I spent over half of my Monday - 13 hours - on the bus. For work, I went to the titular town in South Serbia for a commemoration of the 13th anniversary of a massacre in Strpci, a nearby town. Muslims were taken off a train and killed.

It was nearly identical to the commemoration I attended in October in another Sandzak town: a lot of time on the bus, a panel discussion, a march, throwing some roses in a river, watching mothers cry. The towns even looked similar enough that I wasn't sure that we weren't in the same place for a hour or so. Some slight variations: there was no English speaker on the panel and there were movies on the bus. It's a bit troubling that these things are starting to feel routine. At this one I had a special purpose, beyond just swelling the ranks. I was the videographer. It was my job to record everything. It was nice to feel useful, although by focusing so much energy on holding my hands steady, I totally missed what most of the people at the panel discussion said.

Maybe I should replay my video and figure it out. I probably won't bother.

nights at the movies

The Belgrade Film Festival is going on right now, which is fabulous. It's my one chance to see movies that are not the big blockbusters. Unfortunately, English subtitles are not consistent, so I've restricted my movie-watching to English-language films.

On Friday night, K from Banja Luka, a fellow BVSer, and I took in Syriana, which wasn't part of the festival. We both fell asleep - not a good sign. The 'official festival' films have been much better.

Brokeback Mountain made me want to move to the mountains. The scenery was beautiful but the film was really hard for me to watch. It hurts to see people who are so unhappy & who seem to accept that as the way life is supposed to be, who aren't doing anything to change their situation. The theater we were in, which seats 4,000 (by far the largest movie theater I have ever seen) was really full, which gave me hope for increasing tolerance in Serbian society. If a few thousand people want to spend their Saturday afternoon watching gay cowboys, maybe people won't be attacked the next time they try to organize a gay pride parade in Belgrade. . .

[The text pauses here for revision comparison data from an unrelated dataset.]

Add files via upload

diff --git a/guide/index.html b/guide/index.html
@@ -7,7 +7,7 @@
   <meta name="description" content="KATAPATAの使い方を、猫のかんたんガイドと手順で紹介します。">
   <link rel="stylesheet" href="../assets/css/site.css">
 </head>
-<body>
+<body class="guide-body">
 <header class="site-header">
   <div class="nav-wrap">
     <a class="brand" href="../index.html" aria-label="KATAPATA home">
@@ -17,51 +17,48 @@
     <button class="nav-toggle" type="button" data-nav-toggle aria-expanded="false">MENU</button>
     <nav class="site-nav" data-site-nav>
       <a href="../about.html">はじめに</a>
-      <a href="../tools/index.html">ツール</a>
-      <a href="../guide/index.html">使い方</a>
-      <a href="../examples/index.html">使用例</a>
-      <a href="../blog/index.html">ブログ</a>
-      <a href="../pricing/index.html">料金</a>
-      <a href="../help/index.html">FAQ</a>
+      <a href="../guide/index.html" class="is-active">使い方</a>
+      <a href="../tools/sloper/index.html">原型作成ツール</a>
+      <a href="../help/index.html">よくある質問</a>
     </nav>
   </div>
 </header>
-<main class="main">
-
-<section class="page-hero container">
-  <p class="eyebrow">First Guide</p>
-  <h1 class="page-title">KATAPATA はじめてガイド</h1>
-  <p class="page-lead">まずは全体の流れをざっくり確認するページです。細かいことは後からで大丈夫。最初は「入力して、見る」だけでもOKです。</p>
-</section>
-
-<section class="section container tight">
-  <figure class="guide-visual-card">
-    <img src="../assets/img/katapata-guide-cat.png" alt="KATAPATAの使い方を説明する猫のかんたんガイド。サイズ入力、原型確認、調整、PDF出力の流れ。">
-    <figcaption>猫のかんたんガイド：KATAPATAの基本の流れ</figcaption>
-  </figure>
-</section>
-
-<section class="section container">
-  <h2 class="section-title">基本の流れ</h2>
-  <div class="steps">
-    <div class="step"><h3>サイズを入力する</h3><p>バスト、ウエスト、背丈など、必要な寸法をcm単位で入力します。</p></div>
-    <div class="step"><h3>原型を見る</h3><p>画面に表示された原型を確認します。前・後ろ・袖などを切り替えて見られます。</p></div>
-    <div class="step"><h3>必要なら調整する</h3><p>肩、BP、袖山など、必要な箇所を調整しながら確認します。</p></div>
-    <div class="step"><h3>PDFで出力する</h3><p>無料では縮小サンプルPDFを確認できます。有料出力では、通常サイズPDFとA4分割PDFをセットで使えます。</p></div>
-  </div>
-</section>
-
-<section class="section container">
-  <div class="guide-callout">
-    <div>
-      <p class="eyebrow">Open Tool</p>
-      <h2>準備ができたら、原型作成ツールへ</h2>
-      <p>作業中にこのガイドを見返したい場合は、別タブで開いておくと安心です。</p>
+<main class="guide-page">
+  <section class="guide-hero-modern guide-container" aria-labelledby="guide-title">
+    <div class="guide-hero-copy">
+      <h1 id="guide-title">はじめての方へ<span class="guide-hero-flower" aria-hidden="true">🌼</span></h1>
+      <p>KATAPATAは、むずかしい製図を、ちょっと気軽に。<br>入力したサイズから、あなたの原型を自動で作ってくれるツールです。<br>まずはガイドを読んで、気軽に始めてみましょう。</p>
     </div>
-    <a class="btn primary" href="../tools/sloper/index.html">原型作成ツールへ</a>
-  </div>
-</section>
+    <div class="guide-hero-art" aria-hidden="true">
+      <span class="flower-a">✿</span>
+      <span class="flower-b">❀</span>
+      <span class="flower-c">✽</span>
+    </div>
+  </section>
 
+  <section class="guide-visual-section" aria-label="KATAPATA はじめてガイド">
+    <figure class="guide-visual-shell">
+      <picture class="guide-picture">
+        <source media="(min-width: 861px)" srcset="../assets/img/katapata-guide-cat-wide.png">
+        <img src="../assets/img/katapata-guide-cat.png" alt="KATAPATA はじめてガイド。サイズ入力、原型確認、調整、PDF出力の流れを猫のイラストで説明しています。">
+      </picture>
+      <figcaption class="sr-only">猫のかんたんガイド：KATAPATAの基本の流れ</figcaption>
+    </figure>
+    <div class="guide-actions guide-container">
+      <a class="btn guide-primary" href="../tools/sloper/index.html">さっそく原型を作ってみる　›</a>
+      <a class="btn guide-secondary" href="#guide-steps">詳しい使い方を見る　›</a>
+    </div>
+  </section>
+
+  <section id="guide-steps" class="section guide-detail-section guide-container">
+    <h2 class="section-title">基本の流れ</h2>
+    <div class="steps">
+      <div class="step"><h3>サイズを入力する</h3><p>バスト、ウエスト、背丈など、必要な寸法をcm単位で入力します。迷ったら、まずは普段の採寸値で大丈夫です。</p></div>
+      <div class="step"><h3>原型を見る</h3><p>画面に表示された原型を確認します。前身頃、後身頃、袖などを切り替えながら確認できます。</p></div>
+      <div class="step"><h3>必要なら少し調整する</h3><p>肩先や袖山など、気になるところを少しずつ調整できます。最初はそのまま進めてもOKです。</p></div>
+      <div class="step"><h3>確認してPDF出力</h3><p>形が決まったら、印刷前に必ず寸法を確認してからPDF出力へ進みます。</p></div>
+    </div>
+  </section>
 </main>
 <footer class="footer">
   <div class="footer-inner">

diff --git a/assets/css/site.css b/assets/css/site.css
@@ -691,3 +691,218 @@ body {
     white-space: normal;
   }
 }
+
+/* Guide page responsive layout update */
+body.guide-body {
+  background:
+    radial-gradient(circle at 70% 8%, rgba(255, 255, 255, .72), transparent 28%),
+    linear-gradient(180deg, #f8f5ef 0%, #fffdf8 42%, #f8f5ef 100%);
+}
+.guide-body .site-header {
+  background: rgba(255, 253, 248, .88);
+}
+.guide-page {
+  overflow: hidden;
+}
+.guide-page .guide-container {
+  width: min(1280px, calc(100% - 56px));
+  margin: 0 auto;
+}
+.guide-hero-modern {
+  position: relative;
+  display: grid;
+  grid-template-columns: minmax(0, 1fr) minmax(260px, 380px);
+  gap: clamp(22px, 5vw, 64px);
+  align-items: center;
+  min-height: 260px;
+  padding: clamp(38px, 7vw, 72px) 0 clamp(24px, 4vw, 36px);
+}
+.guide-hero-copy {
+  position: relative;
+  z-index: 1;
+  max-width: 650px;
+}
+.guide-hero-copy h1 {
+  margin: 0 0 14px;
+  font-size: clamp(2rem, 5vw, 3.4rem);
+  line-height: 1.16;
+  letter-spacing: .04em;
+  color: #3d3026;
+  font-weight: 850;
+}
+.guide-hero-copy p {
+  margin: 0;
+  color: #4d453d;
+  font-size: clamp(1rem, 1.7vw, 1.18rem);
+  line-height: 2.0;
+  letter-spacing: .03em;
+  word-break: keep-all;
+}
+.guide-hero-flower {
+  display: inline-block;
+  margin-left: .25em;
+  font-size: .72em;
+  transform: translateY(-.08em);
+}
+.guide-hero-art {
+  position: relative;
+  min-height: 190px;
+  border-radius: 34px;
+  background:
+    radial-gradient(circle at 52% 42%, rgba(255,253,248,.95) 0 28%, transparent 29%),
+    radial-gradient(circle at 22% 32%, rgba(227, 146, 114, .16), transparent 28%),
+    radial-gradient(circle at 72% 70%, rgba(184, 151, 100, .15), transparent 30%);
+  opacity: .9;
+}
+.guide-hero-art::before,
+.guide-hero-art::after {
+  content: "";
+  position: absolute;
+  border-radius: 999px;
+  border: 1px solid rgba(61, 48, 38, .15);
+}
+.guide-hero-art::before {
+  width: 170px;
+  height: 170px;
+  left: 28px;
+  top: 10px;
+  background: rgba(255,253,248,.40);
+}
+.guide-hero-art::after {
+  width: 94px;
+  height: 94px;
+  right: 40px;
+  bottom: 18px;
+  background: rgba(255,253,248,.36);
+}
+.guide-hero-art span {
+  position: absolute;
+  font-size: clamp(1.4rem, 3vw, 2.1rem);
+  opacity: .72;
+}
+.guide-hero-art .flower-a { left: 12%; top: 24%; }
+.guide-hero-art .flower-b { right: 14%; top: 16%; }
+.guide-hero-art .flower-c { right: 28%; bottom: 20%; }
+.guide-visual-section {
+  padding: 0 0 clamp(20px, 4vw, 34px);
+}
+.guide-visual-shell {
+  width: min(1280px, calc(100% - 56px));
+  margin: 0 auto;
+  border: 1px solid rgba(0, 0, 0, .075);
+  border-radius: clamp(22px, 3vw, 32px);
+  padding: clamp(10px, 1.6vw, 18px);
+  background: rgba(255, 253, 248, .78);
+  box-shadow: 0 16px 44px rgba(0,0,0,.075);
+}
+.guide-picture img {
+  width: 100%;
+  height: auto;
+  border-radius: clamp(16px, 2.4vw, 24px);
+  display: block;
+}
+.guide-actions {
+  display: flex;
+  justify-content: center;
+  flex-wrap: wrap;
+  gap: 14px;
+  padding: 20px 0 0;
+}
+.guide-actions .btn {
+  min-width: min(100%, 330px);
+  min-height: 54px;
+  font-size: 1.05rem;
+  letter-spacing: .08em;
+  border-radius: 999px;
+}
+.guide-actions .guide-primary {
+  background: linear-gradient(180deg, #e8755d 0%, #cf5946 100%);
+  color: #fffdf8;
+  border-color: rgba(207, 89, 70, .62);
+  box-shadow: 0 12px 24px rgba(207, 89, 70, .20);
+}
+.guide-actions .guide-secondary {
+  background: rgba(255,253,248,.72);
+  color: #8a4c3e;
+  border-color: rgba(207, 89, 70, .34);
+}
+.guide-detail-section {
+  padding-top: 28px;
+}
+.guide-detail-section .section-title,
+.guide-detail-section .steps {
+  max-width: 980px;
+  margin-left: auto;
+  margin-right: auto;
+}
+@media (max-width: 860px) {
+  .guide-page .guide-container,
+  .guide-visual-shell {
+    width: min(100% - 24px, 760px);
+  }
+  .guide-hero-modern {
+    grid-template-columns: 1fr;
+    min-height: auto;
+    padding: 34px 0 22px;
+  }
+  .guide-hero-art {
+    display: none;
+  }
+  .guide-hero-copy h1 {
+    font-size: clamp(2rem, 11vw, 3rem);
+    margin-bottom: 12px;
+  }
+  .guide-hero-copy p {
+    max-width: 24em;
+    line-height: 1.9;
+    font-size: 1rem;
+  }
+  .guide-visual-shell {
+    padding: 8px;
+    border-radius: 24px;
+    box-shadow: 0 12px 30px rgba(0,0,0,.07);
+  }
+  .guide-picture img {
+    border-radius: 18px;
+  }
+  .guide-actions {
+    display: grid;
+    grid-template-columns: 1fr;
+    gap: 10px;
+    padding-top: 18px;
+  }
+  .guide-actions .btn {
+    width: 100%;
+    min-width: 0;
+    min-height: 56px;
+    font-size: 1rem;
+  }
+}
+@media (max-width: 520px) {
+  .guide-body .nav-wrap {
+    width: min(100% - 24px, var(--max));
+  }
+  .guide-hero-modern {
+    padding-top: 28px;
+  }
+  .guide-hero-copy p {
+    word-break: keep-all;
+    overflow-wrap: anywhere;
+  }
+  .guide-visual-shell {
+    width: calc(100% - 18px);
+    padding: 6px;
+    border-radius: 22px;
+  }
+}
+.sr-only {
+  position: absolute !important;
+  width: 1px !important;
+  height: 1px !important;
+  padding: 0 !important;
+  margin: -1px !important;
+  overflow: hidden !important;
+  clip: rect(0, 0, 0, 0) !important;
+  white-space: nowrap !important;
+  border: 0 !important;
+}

On Sunday night, I saw Mrs. Henderson Presents. I knew nothing about the movie except that Judi Dench was in it. It was satisfying. She plays the same character she always plays, the spunky old lady who speaks her mind, but I like that character so I didn't mind. I don't know if she deserves a best actress oscar, though.

And on the schedule for the next few days is The Constant Gardener and possibly Tommy or Hair on Sunday night, depending on when I get back from a weekend trip to Nis. The film museum is showing movies from or inspired by 1968.

And this film is nowhere in sight. (thanks, A, for alerting me of its existence.)